Reactor 4

The Nuclear Disaster.

On April 26 1986 The reactor exploded

The empty space is where the reactor core used to be.

The contents were sent into the sky as highly radioactive dust, polluting large areas of Belarus and Ukraine

The Sarcophagus

This structure is all that protects us from the remains of the reactor.

Welcome to the Malvern Link


The present borders of Belarus were established during the turmoil of World War II. The former Soviet republic was occupied by the Nazis between 1941 and 1944, when it lost 2.3 million people, including most of its large Jewish population. There are about 400,000 ethnic Poles living in the west of the country.

Webmasters note (22/2/14): We will review the contents of this page when the current political situation has stablized.


As Europes second largest country Ukraine is a land of wide, fertile agricultural plains, with large pockets of heavy industry in the east. While Ukraine and Russia share common historical origins, the west of the country has close ties with its European neighbours, particularly Poland, and Ukrainian nationalist sentiment is


On April 26, 1986 at 1.23 am technicians at the Chernobyl Nuclear Power Station in the Ukraine allowed the power in the fourth reactor to fall as part of a controlled experiment. To carry out their tests, they de-activated several major safety systems that would have shut down the reactor in an emergency.


The simple truth about running a charity as active as the Chernobyl Childrens Lifeline is that we are continually fund raising to finance the childrens visits. It costs over £450 in air fares and UK taxes to get each child here and to pay for their activities here.

Some of


The families that help the children have a great time whilst in the UK fall into two categories:

  • A family that can host two children for either two, or four weeks during the summer.

  • A buddy family, who may be unable to host, but can provide assistance to hosting families.

The Family Support Project

Formerly the 1,000 Families Project at Chernobyl Children’s Life Line.

The Family Support Project is a way of helping children and families in Belarus and Ukraine who find it hard to afford the most basic necessities in life. 
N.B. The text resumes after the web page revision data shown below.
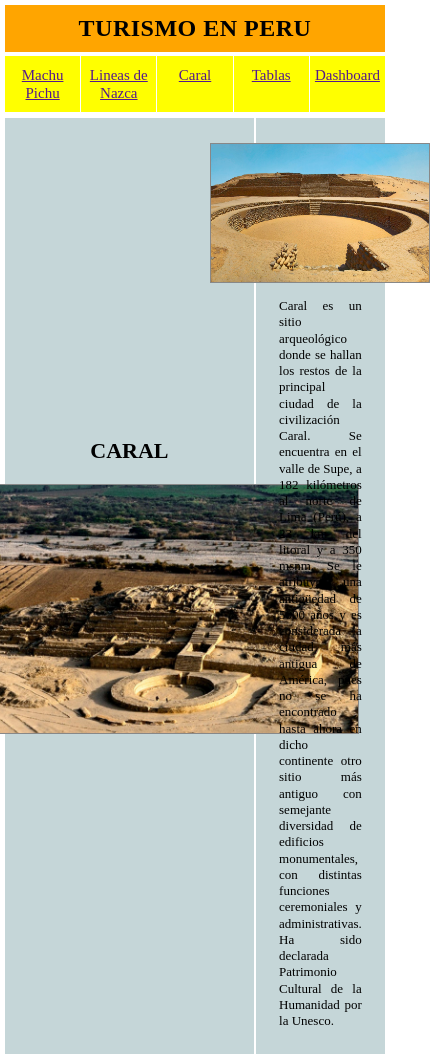
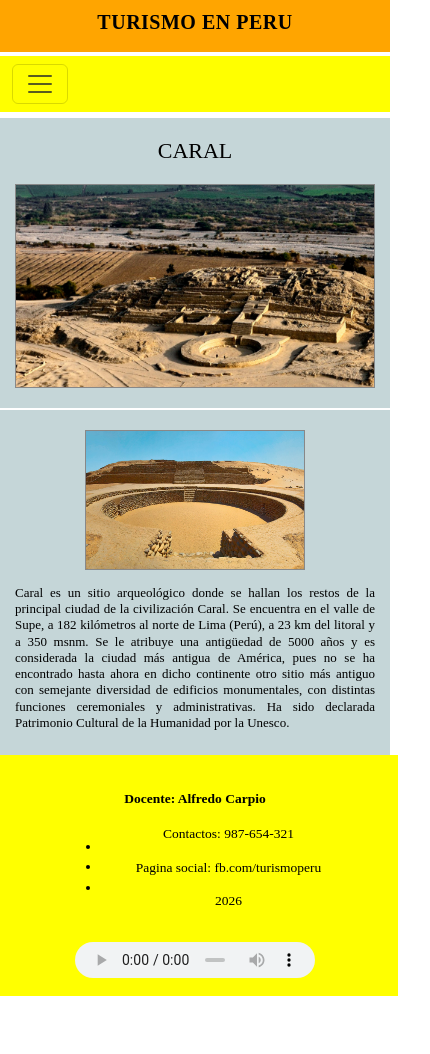
Before and after one commit to Thony-Leca/ITHC-G3, a plain HTML site: page caral.html in a window 390 px wide. Shown: the top 1054 px of the page, 430 px wide, since content can reach past the window. After the commit the page ends 996 px from the top, so only its background shows below. Drawn offline with nearby package versions, Linux system fonts and the light colour scheme.

Commit message:
feat: responsive basico con bs

```diff
--- a/caral.html
+++ b/caral.html
@@ -4,30 +4,38 @@
     <meta charset="UTF-8">
     <meta name="viewport" content="width=device-width, initial-scale=1.0">
     <title>Turismo en Perú - Caral</title>
+    <link href="https://cdn.jsdelivr.net/npm/bootstrap@5.3.3/dist/css/bootstrap.min.css" rel="stylesheet">
     <link rel="stylesheet" href="styles.css">
 </head>
 <body>
-    <header>
+    <header class="container-fluid">
         <h1>TURISMO EN PERU</h1>
     </header>
-        <nav>
-            <ul>
-                <li><a href="machu.html">Machu Pichu</a></li>
-                <li><a href="nazca.html">Lineas de Nazca</a></li>
-                <li><a href="caral.html">Caral</a></li>
-                <li><a href="tablas.html">Tablas</a></li>
-                <li><a href="dashboard.html">Dashboard</a></li>
-            </ul>
+        <nav class="navbar navbar-expand-lg">
+            <div class="container-fluid">
+                <button class="navbar-toggler" type="button" data-bs-toggle="collapse" data-bs-target="#menuPrincipal" aria-controls="menuPrincipal" aria-expanded="false" aria-label="Mostrar navegación">
+                    <span class="navbar-toggler-icon"></span>
+                </button>
+                <div class="collapse navbar-collapse" id="menuPrincipal">
+                    <ul class="navbar-nav w-100">
+                        <li class="nav-item flex-fill text-center"><a class="nav-link" href="machu.html">Machu Picchu</a></li>
+                        <li class="nav-item flex-fill text-center"><a class="nav-link" href="nazca.html">Líneas de Nazca</a></li>
+                        <li class="nav-item flex-fill text-center"><a class="nav-link" href="caral.html">Caral</a></li>
+                        <li class="nav-item flex-fill text-center"><a class="nav-link" href="tablas.html">Tablas</a></li>
+                        <li class="nav-item flex-fill text-center"><a class="nav-link" href="dashboard.html">Dashboard</a></li>
+                    </ul>
+                </div>
+            </div>
         </nav>
 
 
-    <main>
-        <section class="columna-izquierda">
+    <main class="row g-0">
+        <section class="columna-izquierda col-12 col-lg-8">
             <h2>CARAL</h2>
             <img src="img/caral.jpg" alt="Líneas de Nazca" class="img-principal">
         </section>
 
-        <section class="columna-derecha">
+        <section class="columna-derecha col-12 col-lg-4">
             <img src="img/caral2.jpg" alt="nazca 2" class="imagen-derecha">
             <p class="texto-descripcion">
                 Caral es un sitio arqueológico donde se hallan los restos de la principal ciudad de la civilización Caral. Se encuentra en el valle de Supe, a 182 kilómetros al norte de Lima (Perú), a 23 km del litoral y a 350 msnm. Se le atribuye una antigüedad de 5000 años y es considerada la ciudad más antigua de América, pues no se ha encontrado hasta ahora en dicho continente otro sitio más antiguo con semejante diversidad de edificios monumentales, con distintas funciones ceremoniales y administrativas. Ha sido declarada Patrimonio Cultural de la Humanidad por la Unesco.
@@ -35,7 +43,7 @@
         </section>
     </main>
 
-    <footer>
+    <footer class="row g-3">
         <div class="footer-docente">
             Docente: Alfredo Carpio
         </div>
@@ -60,5 +68,6 @@
     </footer>
 
     <script src="script.js"></script>
+    <script src="https://cdn.jsdelivr.net/npm/bootstrap@5.3.3/dist/js/bootstrap.bundle.min.js"></script>
 </body>
 </html>
--- a/styles.css
+++ b/styles.css
@@ -31,30 +31,14 @@ nav {
     margin-bottom: 6px;
 }
 
-nav ul {
-    display: flex;
-    list-style: none;
-    width: 100%;
-}
-
-nav ul li {
-    flex: 1;
-    text-align: center;
-    padding: 10px 0;
-    border-right: 1px solid #ffffff;
-}
-
-nav ul li:last-child {
-    border-right: none;
-}
-
-nav ul li a {
+nav .nav-link {
     color: #551a8b;
     text-decoration: underline;
     font-size: 15px;
+    padding: 10px 0;
 }
 
-nav ul li a:hover {
+nav .nav-link:hover {
     font-weight: bold;
     color: #000000;
 }
@@ -68,7 +52,7 @@ main {
 }
 
 .columna-izquierda {
-    width: 66%;
+    /* width: 66%; */
     border-right: 2px solid #ffffff;
     display: flex;
     flex-direction: column;
@@ -85,14 +69,14 @@ main {
 }
 
 .img-principal {
-    width: 460px;
+    width: min(100%, 460px);
     height: 250px;
     object-fit: cover;
     border: 1px solid #888;
 }
 
 .columna-derecha {
-    width: 34%;
+    /* width: 34%; */
     padding: 25px;
     display: flex;
     flex-direction: column;
@@ -100,7 +84,7 @@ main {
 }
 
 .imagen-derecha {
-    width: 220px;
+    width: min(100%, 220px);
     height: 140px;
     object-fit: cover;
     margin-bottom: 15px;
@@ -131,7 +115,7 @@ main {
 }
 
 table.tabla-paquetes {
-    width: 65%;
+    width: min(65%, 700px);
     border-collapse: collapse;
     background-color: #ffffff;
     text-align: center;
@@ -195,5 +179,49 @@ footer {
 
 audio {
     height: 36px;
-    width: 240px;
+    width: min(100%, 240px);
 }
+
+@media (max-width: 991.98px) {
+    .columna-izquierda {
+        border-right: none;
+        border-bottom: 2px solid #ffffff;
+    }
+
+    .footer-docente,
+    .footer-contacto,
+    .footer-audio {
+        width: 100%;
+        justify-content: center;
+        text-align: center;
+    }
+}
+
+@media (max-width: 575.98px) {
+    body {
+        padding: 0;
+    }
+
+    header h1 {
+        font-size: 20px;
+    }
+
+    .columna-izquierda,
+    .columna-derecha,
+    .contenedor-tabla {
+        padding: 20px 15px;
+    }
+
+    .img-principal {
+        height: auto;
+        max-height: 250px;
+    }
+
+    table.tabla-paquetes {
+        width: 100%;
+    }
+
+    footer {
+        padding: 18px 15px;
+    }
+}
```
Also changed, not shown: dashboard.html (+25 -21 lines), machu.html (+22 -13 lines), nazca.html (+22 -13 lines), tablas.html (+25 -14 lines).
When the Project started in 1998 it was called the 100 Families Project as the target at the time was to help 100 families.  This soon became 1,000 families and it was then we decided to re